It’s deja vu all over again for the Raiders and Broncos. In a snap almost identical to the first example in this section, Murray bounces the play outside because of missed assignments up front. The extra tackle on the left misses the blitzing safety, which nearly brings Murray down in the backfield.

Murray, who identifies the blitz pre-snap, makes one jump cut to the outside and finds himself in another one-on-one situation with the force defender. He recognizes the corner’s hesitation and sprints outside, beating him to the sideline for an easy first down.

Bonus Examples (Murray the creator)

Murray is clearly a fan of the jump cut, especially to his left. Notice here, though, how smoothly he strings together the successive jukes; first to the outside and back inside to avoid the force defender’s low tackle.

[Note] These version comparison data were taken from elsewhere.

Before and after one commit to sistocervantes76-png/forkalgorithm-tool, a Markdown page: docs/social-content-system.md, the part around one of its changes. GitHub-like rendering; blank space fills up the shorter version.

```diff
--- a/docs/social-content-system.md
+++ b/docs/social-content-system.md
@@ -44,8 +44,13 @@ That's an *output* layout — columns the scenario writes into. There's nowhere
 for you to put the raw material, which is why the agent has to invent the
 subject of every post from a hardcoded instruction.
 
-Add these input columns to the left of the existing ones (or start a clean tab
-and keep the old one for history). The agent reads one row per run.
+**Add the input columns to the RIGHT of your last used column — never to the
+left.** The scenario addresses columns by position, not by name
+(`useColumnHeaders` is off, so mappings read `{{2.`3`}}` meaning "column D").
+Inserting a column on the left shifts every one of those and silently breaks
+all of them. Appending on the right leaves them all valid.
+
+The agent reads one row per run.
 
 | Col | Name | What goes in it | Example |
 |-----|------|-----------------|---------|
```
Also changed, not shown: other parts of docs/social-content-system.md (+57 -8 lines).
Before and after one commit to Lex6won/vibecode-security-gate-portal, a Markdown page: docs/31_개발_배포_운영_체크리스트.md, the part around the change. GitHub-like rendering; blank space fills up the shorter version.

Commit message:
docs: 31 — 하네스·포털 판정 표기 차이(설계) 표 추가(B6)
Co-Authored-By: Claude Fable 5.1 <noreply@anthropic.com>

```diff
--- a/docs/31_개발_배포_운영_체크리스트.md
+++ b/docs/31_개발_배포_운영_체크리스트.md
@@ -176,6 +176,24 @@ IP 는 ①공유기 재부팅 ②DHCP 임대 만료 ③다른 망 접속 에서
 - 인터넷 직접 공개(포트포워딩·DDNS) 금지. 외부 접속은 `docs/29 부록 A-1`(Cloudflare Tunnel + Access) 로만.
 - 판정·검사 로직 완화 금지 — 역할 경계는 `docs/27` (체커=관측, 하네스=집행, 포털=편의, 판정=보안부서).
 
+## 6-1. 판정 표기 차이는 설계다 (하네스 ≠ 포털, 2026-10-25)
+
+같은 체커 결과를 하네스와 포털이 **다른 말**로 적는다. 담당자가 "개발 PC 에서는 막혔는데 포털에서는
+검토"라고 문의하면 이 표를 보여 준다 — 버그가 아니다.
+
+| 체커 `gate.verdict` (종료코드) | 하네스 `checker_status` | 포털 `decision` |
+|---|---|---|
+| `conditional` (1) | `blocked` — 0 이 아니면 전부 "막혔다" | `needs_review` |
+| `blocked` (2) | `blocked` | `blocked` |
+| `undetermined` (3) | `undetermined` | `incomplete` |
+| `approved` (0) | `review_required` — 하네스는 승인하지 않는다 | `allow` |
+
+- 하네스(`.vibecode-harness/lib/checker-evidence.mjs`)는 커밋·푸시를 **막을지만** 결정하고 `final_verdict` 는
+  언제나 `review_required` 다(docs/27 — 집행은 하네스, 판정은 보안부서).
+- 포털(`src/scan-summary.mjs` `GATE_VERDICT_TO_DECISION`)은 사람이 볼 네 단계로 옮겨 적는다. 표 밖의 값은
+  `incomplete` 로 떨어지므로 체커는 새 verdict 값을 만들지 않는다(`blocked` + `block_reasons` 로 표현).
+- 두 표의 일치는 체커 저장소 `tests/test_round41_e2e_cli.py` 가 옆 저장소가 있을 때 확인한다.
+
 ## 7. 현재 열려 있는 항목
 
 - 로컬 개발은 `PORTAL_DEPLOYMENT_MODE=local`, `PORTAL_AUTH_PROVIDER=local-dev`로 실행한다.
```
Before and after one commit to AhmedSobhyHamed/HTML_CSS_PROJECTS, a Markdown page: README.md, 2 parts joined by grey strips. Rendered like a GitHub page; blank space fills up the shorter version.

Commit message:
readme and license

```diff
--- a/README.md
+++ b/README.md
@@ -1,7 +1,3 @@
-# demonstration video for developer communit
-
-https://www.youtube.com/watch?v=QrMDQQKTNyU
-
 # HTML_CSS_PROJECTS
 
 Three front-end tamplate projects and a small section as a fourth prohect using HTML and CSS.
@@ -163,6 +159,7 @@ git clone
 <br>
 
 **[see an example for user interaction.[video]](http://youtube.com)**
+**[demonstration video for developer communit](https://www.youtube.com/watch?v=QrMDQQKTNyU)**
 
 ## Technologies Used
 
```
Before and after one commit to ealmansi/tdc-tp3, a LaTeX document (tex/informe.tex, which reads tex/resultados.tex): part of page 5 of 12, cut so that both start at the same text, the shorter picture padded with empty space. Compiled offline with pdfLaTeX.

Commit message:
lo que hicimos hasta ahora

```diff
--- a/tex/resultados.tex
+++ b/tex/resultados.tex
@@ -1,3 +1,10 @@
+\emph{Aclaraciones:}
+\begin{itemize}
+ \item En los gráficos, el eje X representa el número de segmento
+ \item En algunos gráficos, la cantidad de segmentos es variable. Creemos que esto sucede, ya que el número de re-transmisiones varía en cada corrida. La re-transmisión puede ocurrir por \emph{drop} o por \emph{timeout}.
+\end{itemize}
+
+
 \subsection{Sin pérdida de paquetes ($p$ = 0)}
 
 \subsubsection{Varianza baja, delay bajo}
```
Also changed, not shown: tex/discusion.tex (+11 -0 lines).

Here’s one of Sparano’s favorite concepts — Power. The left guard and backside H-Back pull to the right, creating lead blocks for Murray. The rest of the offensive line blocks down (to the left), but the right guard loses leverage and is beaten inside.

Murray’s balance is on full display as he sidesteps the blitzer in the backfield, bounces off the defensive tackle, and remains square to the line of scrimmage. He hardly loses any speed as he rounds the edge, brushing off the linebacker’s tackle en route to the sideline.

Throw him the ball
Play No. 1Play No. 2, Play No. 3

Like his backfield jukes and cuts, Murray seems to have no issue catching the football and making defenders miss. He ran plenty of crossers, quick outs, and swing patterns in 2016 with the Raiders.

Austin’s Favorite Play

All of Murray’s strengths as a runner in one play: cutback ability, balance, speed, and power. He finds the cutback lane, has the wherewithal to put his hand on the ground a la Darren Sproles, accelerates seamlessly out of the near fall, and finishes the play by lunging forward with a safety wrapped around his legs.


If Adrian Peterson is the wound that just won’t seem to heal, Latavius Murray is the band-aid for your pain. He may stick around all three years or fall by the wayside after a season. But his fit in Pat Shurmur’s offense, his comfort running the inside zone, and his abilities as a runner and receiver make him a worthwhile investment for the Minnesota Vikings.

Right now, he’s the best fit for the purple and gold.